=== Begin Enclosure ===

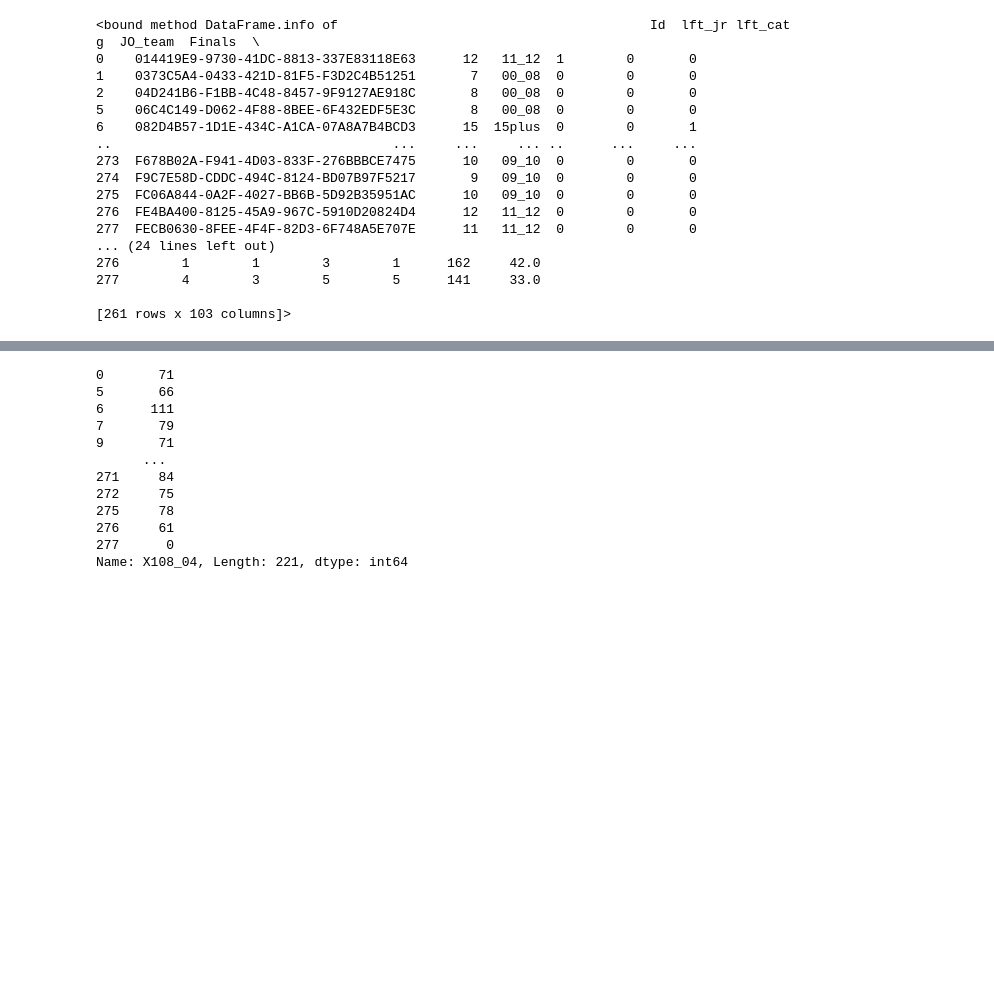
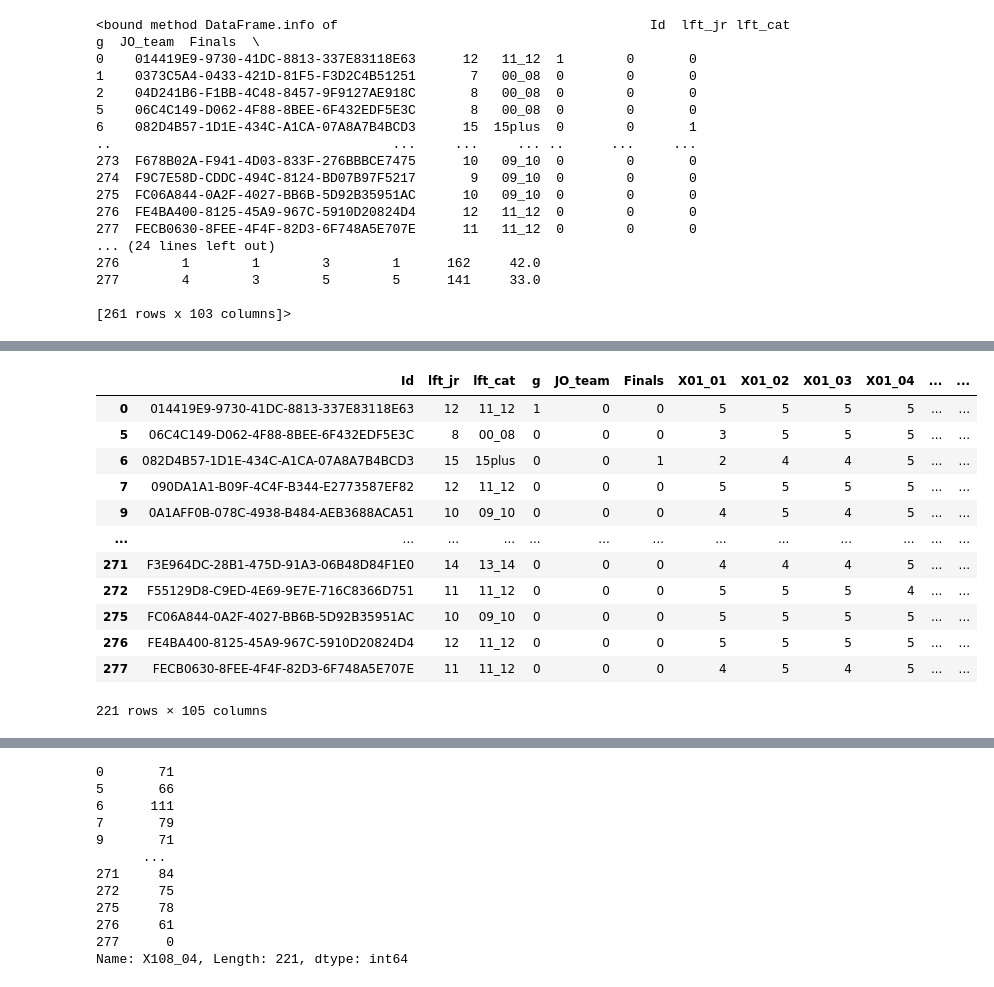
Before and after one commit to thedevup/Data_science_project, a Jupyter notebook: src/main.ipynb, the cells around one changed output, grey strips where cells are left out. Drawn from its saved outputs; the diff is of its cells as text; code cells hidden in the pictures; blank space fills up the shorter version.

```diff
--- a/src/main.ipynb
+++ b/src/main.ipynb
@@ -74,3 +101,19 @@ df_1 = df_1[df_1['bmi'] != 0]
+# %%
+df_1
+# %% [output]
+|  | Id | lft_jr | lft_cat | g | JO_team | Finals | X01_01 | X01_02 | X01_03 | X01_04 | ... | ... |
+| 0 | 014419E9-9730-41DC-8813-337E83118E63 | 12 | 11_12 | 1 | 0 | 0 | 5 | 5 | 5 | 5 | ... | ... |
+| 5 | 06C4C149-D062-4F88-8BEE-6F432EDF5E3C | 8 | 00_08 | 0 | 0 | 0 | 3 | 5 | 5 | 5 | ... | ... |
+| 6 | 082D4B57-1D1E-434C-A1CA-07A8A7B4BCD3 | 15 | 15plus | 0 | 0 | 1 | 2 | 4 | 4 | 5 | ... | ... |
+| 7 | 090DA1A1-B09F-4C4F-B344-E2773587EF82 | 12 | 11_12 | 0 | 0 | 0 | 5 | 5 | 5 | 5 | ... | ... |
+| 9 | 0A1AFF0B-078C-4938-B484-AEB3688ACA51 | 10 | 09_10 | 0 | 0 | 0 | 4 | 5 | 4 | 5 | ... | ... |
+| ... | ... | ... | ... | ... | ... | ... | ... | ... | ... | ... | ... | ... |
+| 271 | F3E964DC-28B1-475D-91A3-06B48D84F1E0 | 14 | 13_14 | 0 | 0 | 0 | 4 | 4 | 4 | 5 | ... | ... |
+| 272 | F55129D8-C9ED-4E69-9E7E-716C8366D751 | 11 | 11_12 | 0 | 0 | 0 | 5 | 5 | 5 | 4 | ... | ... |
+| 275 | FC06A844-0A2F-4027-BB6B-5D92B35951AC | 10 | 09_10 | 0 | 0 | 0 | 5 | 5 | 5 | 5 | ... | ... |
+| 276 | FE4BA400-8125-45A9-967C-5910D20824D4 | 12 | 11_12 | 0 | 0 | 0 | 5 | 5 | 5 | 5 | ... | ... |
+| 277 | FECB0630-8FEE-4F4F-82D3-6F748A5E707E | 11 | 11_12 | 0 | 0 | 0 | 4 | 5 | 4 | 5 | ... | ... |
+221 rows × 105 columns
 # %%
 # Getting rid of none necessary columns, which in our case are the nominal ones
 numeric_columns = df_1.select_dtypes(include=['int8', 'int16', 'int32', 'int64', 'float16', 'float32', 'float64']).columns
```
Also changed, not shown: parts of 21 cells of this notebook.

=== End Enclosure ===

**Exercise prompt**
Output the entries above exactly. Do not include the pictures.

**Answer space**
Before and after one commit to thedevup/Data_science_project, a Jupyter notebook: src/main.ipynb, the cells around one changed output, grey strips where cells are left out. Drawn from its saved outputs; the diff is of its cells as text; code cells hidden in the pictures; blank space fills up the shorter version.

```diff
--- a/src/main.ipynb
+++ b/src/main.ipynb
@@ -74,3 +101,19 @@ df_1 = df_1[df_1['bmi'] != 0]
+# %%
+df_1
+# %% [output]
+|  | Id | lft_jr | lft_cat | g | JO_team | Finals | X01_01 | X01_02 | X01_03 | X01_04 | ... | ... |
+| 0 | 014419E9-9730-41DC-8813-337E83118E63 | 12 | 11_12 | 1 | 0 | 0 | 5 | 5 | 5 | 5 | ... | ... |
+| 5 | 06C4C149-D062-4F88-8BEE-6F432EDF5E3C | 8 | 00_08 | 0 | 0 | 0 | 3 | 5 | 5 | 5 | ... | ... |
+| 6 | 082D4B57-1D1E-434C-A1CA-07A8A7B4BCD3 | 15 | 15plus | 0 | 0 | 1 | 2 | 4 | 4 | 5 | ... | ... |
+| 7 | 090DA1A1-B09F-4C4F-B344-E2773587EF82 | 12 | 11_12 | 0 | 0 | 0 | 5 | 5 | 5 | 5 | ... | ... |
+| 9 | 0A1AFF0B-078C-4938-B484-AEB3688ACA51 | 10 | 09_10 | 0 | 0 | 0 | 4 | 5 | 4 | 5 | ... | ... |
+| ... | ... | ... | ... | ... | ... | ... | ... | ... | ... | ... | ... | ... |
+| 271 | F3E964DC-28B1-475D-91A3-06B48D84F1E0 | 14 | 13_14 | 0 | 0 | 0 | 4 | 4 | 4 | 5 | ... | ... |
+| 272 | F55129D8-C9ED-4E69-9E7E-716C8366D751 | 11 | 11_12 | 0 | 0 | 0 | 5 | 5 | 5 | 4 | ... | ... |
+| 275 | FC06A844-0A2F-4027-BB6B-5D92B35951AC | 10 | 09_10 | 0 | 0 | 0 | 5 | 5 | 5 | 5 | ... | ... |
+| 276 | FE4BA400-8125-45A9-967C-5910D20824D4 | 12 | 11_12 | 0 | 0 | 0 | 5 | 5 | 5 | 5 | ... | ... |
+| 277 | FECB0630-8FEE-4F4F-82D3-6F748A5E707E | 11 | 11_12 | 0 | 0 | 0 | 4 | 5 | 4 | 5 | ... | ... |
+221 rows × 105 columns
 # %%
 # Getting rid of none necessary columns, which in our case are the nominal ones
 numeric_columns = df_1.select_dtypes(include=['int8', 'int16', 'int32', 'int64', 'float16', 'float32', 'float64']).columns
```
Also changed, not shown: parts of 21 cells of this notebook.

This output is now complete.